Go through the entries and copy every line that has the string "components" in it.

[Records drawn from a dataset]
════════════════

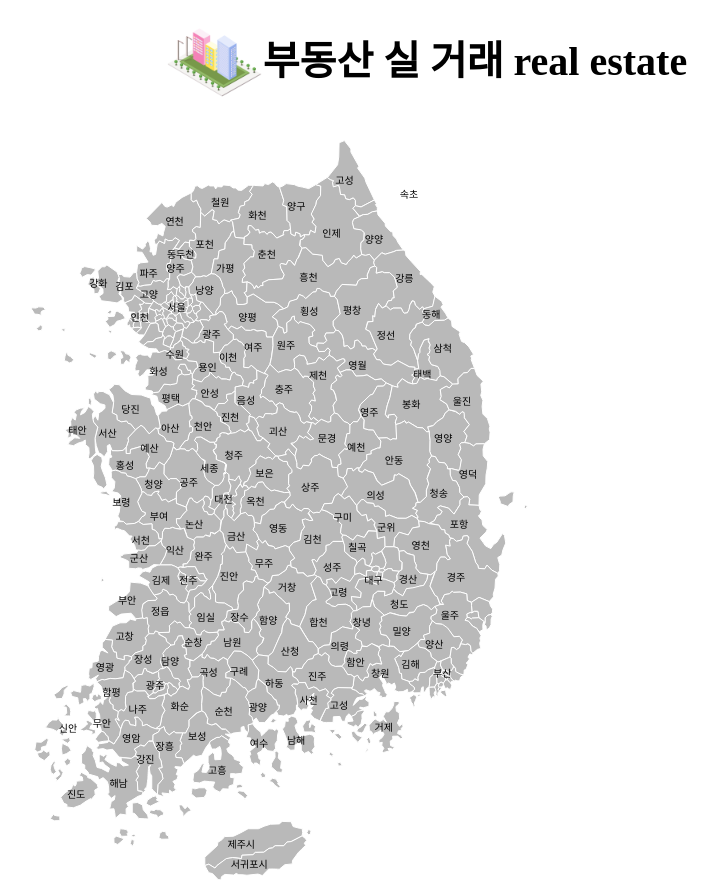
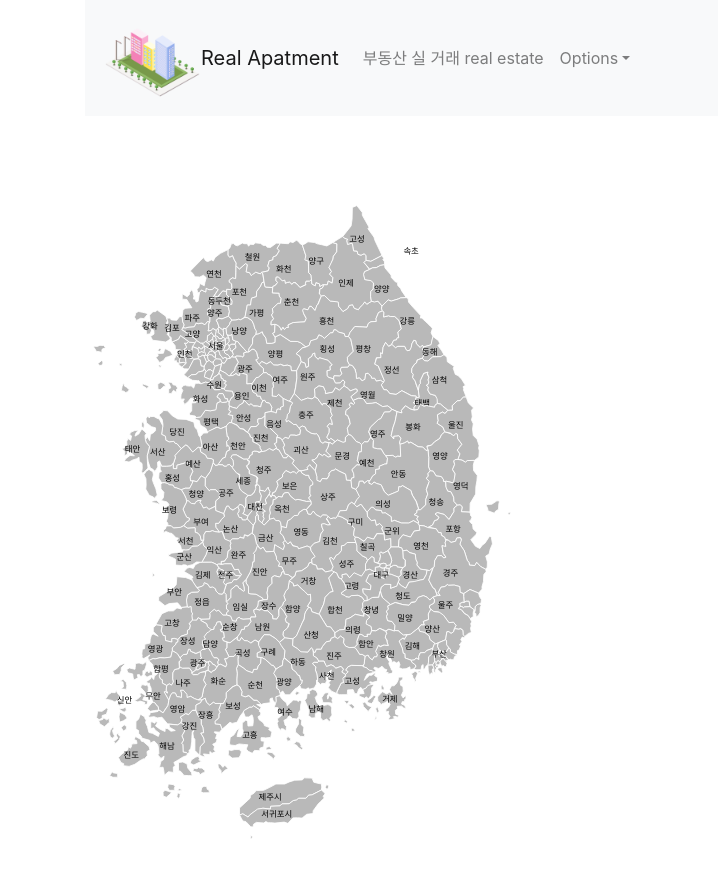
Before and after one commit to rjsdnql123/realEstateCash, a React (Create React App) app: page / in a window 1280 px wide. Shown: the whole page, without its empty margins (215-933 px from the left). Built offline with nearby package versions, Linux system fonts and the light colour scheme.

Commit message:
Add reactstrap in NavBar

```diff
--- a/package.json
+++ b/package.json
@@ -13,10 +13,12 @@
     "@types/react-redux": "^7.1.11",
     "@types/styled-components": "^5.1.4",
     "axios": "^0.21.0",
+    "bootstrap": "^4.5.3",
     "react": "^17.0.1",
     "react-dom": "^17.0.1",
     "react-redux": "^7.2.2",
     "react-scripts": "4.0.1",
+    "reactstrap": "^8.7.1",
     "redux": "^4.0.5",
     "styled-components": "^5.2.1",
     "typescript": "^4.0.3",
--- a/src/App.tsx
+++ b/src/App.tsx
@@ -6,21 +6,21 @@ import styled from "styled-components";
 
 function App() {
   return (
-    <ADS>
+    <Rootcomponent>
       <Headers></Headers>
       <TopComponent>
         <MapPhoto></MapPhoto>
         <ListBox></ListBox>
       </TopComponent>
-    </ADS>
+    </Rootcomponent>
   );
 }
 
 const TopComponent = styled.div`
   display: flex;
-  justify-content: center;
 `;
-const ADS = styled.div`
-  justify-content: center;
+const Rootcomponent = styled.div`
+  margin-left: 300px;
+  margin-right: 300px;
 `;
 export default App;
--- a/src/components/Headers.tsx
+++ b/src/components/Headers.tsx
@@ -1,32 +1,55 @@
-import React from "react";
+import React, { useState } from "react";
+import {
+  Collapse,
+  Navbar,
+  NavbarToggler,
+  NavbarBrand,
+  Nav,
+  NavItem,
+  NavLink,
+  UncontrolledDropdown,
+  DropdownToggle,
+  DropdownMenu,
+  DropdownItem,
+} from "reactstrap";
 import styled from "styled-components";
 import imgA from "../../src/imgA.png";
 import { HeaderProps } from "../modules/type";
 
 function Headers({ clickMap }: HeaderProps) {
-  console.log();
+  const [isOpen, setIsOpen] = useState(false);
+
+  const toggle = () => setIsOpen(!isOpen);
+
   return (
-    <DDD>
-      <ASD src={imgA}></ASD>
-      {/* <SSS>{}</SSS> */}
-      {clickMap}
-    </DDD>
+    <div>
+      <Navbar color="light" light expand="md">
+        <Logo src={imgA} />
+        <NavbarBrand href="/">Real Apatment</NavbarBrand>
+        <NavbarToggler onClick={toggle} />
+        <Collapse isOpen={isOpen} navbar>
+          <Nav className="mr-auto" navbar>
+            <NavItem>
+              <NavLink>{clickMap}</NavLink>
+            </NavItem>
+            <UncontrolledDropdown nav inNavbar>
+              <DropdownToggle nav caret>
+                Options
+              </DropdownToggle>
+              <DropdownMenu right>
+                <DropdownItem>즐겨찾기(준비중)</DropdownItem>
+                <DropdownItem>동네 가격 비교(준비중)</DropdownItem>
+              </DropdownMenu>
+            </UncontrolledDropdown>
+          </Nav>
+        </Collapse>
+      </Navbar>
+    </div>
   );
 }
 
-const ASD = styled.img`
+const Logo = styled.img`
   height: 100px;
-`;
-const SSS = styled.div`
-  font-size: 40px;
-  font-weight: bold;
-`;
-const DDD = styled.div`
-  display: flex;
-  justify-content: center;
-  align-items: center;
-  font-size: 40px;
-  font-weight: bold;
 `;
 
 export default Headers;
--- a/src/index.tsx
+++ b/src/index.tsx
@@ -5,6 +5,7 @@ import reportWebVitals from "./reportWebVitals";
 import { Provider } from "react-redux";
 import { createStore } from "redux";
 import rootReducer from "./modules/inedex";
+import "bootstrap/dist/css/bootstrap.min.css";
 const store = createStore(rootReducer);
 
 ReactDOM.render(
```
Also changed, not shown: 2 other files (tests, documents, lock files or other folders).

════════════════

RESULT
     "@types/styled-components": "^5.1.4",
     "styled-components": "^5.2.1",
@@ -6,21 +6,21 @@ import styled from "styled-components";
--- a/src/components/Headers.tsx
+++ b/src/components/Headers.tsx
 import styled from "styled-components";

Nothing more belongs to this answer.